Radioguided sentinel lymph node biopsy in patients with papillary thyroid carcinoma

Authors: Mattia Portinari, Paolo Carcoforo

Abstract
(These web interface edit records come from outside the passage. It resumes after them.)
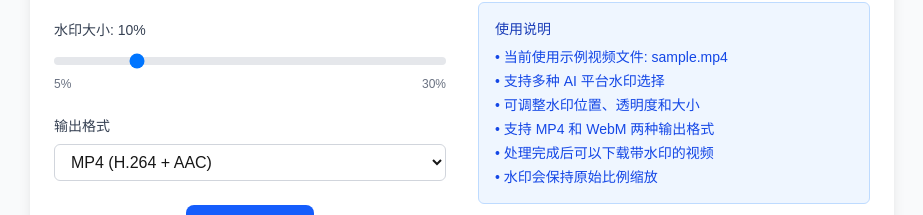
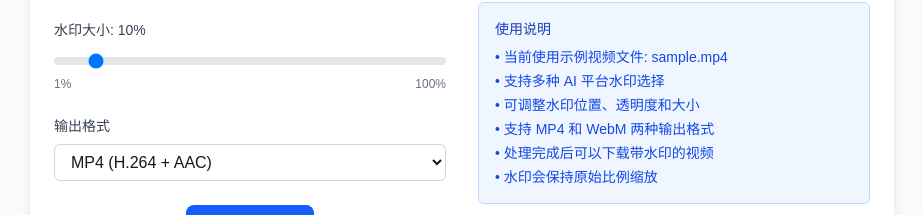
Before and after one commit to atChaoLong/ffmpeg-on-vercel-test, a Next.js app: page /watermark-test in a window 1280 px wide. Shown: the part 370-585 px from the top of the page, without its empty margins (178-1101 px from the left). Built offline with nearby package versions, Linux system fonts and the light colour scheme.

Commit message:
add: watermark size

```diff
--- a/app/watermark-test/page.tsx
+++ b/app/watermark-test/page.tsx
@@ -160,18 +160,26 @@ export default function WatermarkTestPage() {
                 </label>
                 <input
                   type="range"
-                  min="0.05"
-                  max="0.3"
-                  step="0.05"
+                  min="0.01"
+                  max="1.0"
+                  step="0.01"
                   value={scale}
                   onChange={(e) => setScale(e.target.value)}
                   className="w-full h-2 bg-gray-200 rounded-lg appearance-none cursor-pointer"
                   disabled={isProcessing}
                 />
                 <div className="flex justify-between text-xs text-gray-500 mt-1">
-                  <span>5%</span>
-                  <span>30%</span>
+                  <span>1%</span>
+                  <span>100%</span>
                 </div>
+                {/* 大小警告提示 */}
+                {parseFloat(scale) > 0.5 && (
+                  <div className="mt-2 p-2 bg-yellow-50 border border-yellow-200 rounded-md">
+                    <p className="text-xs text-yellow-700">
+                      ⚠️ 水印过大可能遮挡视频主要内容，建议控制在 50% 以下
+                    </p>
+                  </div>
+                )}
               </div>
 
               {/* 格式选择 */}
```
Background: The ATA guidelines do not recommend prophylactic central compartment neck dissection in patients with T1–T2 papillary thyroid carcinoma (PTC) with no clinical evidence of lymph node metastasis, however patients’ staging is recommended. Lymph node metastasis may be present also in small PTC, but preoperative ultrasound identifies suspicious cervical lymphadenopathy in 20–30% of patients. The role of sentinel lymph node biopsy (SLNB) remain open to debate. It has been shown that the identification rate of SLN in PTC patients is improved using a radiotracer compared to a dye technique. The aim of this systematic review was to evaluate the role of radioguided SLNB (rSLNB) in the treatment of PTC patients.
Methods: A systematic search was performed in the PubMed and Embase database to identify all original articles regarding the application of rSLNB in PTC patients. The primary outcome was false negative rate (FNR) of the rSLNB; the secondary outcomes were SLN intraoperative identification rate (IIR), site of lymph node metastasis, and persistent disease during follow up.
Results: Twelve studies were included. Most of PTC patients were T1–T2. The overall SLN IIR, SLN metastatic rate, and FNR were 92.1%, 33.6%, and 25.4%, respectively. Overall, lymph node metastasis were found in the central compartment (23.0%) and in the lateral compartments (10.6%). The persistent disease in patients who underwent SLNB associated to lymph node dissection (LND) in the same compartment of the SLN regardless of the SLN status was 0.6%.
Conclusions: In all PTC patients, also in T1–T2 stage, due to the high FNR the SLNB performed alone should be abandoned and converted into a technique to guide the lymphadenectomy in a specific neck compartment (i.e., central or lateral) based on the radioactivity, regardless of the SLN status, for better lymph node staging and selection of patients for postoperative radioiodine ablation.